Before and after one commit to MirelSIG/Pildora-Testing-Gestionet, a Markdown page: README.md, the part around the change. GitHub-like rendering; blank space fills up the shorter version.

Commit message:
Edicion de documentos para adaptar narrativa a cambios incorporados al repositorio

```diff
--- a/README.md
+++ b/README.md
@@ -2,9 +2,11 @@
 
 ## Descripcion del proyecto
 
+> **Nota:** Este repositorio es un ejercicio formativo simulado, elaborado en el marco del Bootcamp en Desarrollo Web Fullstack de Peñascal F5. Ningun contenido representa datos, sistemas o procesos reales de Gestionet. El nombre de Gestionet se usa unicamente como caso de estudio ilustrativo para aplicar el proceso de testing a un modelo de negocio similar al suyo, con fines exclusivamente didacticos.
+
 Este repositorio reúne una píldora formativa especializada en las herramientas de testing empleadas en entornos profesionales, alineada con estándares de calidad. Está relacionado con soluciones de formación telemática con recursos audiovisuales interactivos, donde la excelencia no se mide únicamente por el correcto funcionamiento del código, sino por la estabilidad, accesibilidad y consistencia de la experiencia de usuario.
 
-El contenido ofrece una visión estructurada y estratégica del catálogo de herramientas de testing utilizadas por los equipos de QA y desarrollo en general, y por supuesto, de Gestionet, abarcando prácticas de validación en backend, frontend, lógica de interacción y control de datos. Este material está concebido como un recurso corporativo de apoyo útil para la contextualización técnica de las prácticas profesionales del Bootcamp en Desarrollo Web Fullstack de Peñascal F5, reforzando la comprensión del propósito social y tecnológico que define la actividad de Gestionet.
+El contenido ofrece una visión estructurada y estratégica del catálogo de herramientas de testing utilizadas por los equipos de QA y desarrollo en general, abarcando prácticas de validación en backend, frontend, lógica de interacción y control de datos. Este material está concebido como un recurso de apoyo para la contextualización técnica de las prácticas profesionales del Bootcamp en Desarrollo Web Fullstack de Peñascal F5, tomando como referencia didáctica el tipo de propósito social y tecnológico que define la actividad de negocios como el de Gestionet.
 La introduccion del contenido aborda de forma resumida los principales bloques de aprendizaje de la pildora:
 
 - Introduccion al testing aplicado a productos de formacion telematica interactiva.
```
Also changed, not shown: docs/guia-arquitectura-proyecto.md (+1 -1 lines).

★ ★ ★

All of the entries above should be written out again exactly.

## Response
Before and after one commit to MirelSIG/Pildora-Testing-Gestionet, a Markdown page: README.md, the part around the change. GitHub-like rendering; blank space fills up the shorter version.

Commit message:
Edicion de documentos para adaptar narrativa a cambios incorporados al repositorio

```diff
--- a/README.md
+++ b/README.md
@@ -2,9 +2,11 @@
 
 ## Descripcion del proyecto
 
+> **Nota:** Este repositorio es un ejercicio formativo simulado, elaborado en el marco del Bootcamp en Desarrollo Web Fullstack de Peñascal F5. Ningun contenido representa datos, sistemas o procesos reales de Gestionet. El nombre de Gestionet se usa unicamente como caso de estudio ilustrativo para aplicar el proceso de testing a un modelo de negocio similar al suyo, con fines exclusivamente didacticos.
+
 Este repositorio reúne una píldora formativa especializada en las herramientas de testing empleadas en entornos profesionales, alineada con estándares de calidad. Está relacionado con soluciones de formación telemática con recursos audiovisuales interactivos, donde la excelencia no se mide únicamente por el correcto funcionamiento del código, sino por la estabilidad, accesibilidad y consistencia de la experiencia de usuario.
 
-El contenido ofrece una visión estructurada y estratégica del catálogo de herramientas de testing utilizadas por los equipos de QA y desarrollo en general, y por supuesto, de Gestionet, abarcando prácticas de validación en backend, frontend, lógica de interacción y control de datos. Este material está concebido como un recurso corporativo de apoyo útil para la contextualización técnica de las prácticas profesionales del Bootcamp en Desarrollo Web Fullstack de Peñascal F5, reforzando la comprensión del propósito social y tecnológico que define la actividad de Gestionet.
+El contenido ofrece una visión estructurada y estratégica del catálogo de herramientas de testing utilizadas por los equipos de QA y desarrollo en general, abarcando prácticas de validación en backend, frontend, lógica de interacción y control de datos. Este material está concebido como un recurso de apoyo para la contextualización técnica de las prácticas profesionales del Bootcamp en Desarrollo Web Fullstack de Peñascal F5, tomando como referencia didáctica el tipo de propósito social y tecnológico que define la actividad de negocios como el de Gestionet.
 La introduccion del contenido aborda de forma resumida los principales bloques de aprendizaje de la pildora:
 
 - Introduccion al testing aplicado a productos de formacion telematica interactiva.
```
Also changed, not shown: docs/guia-arquitectura-proyecto.md (+1 -1 lines).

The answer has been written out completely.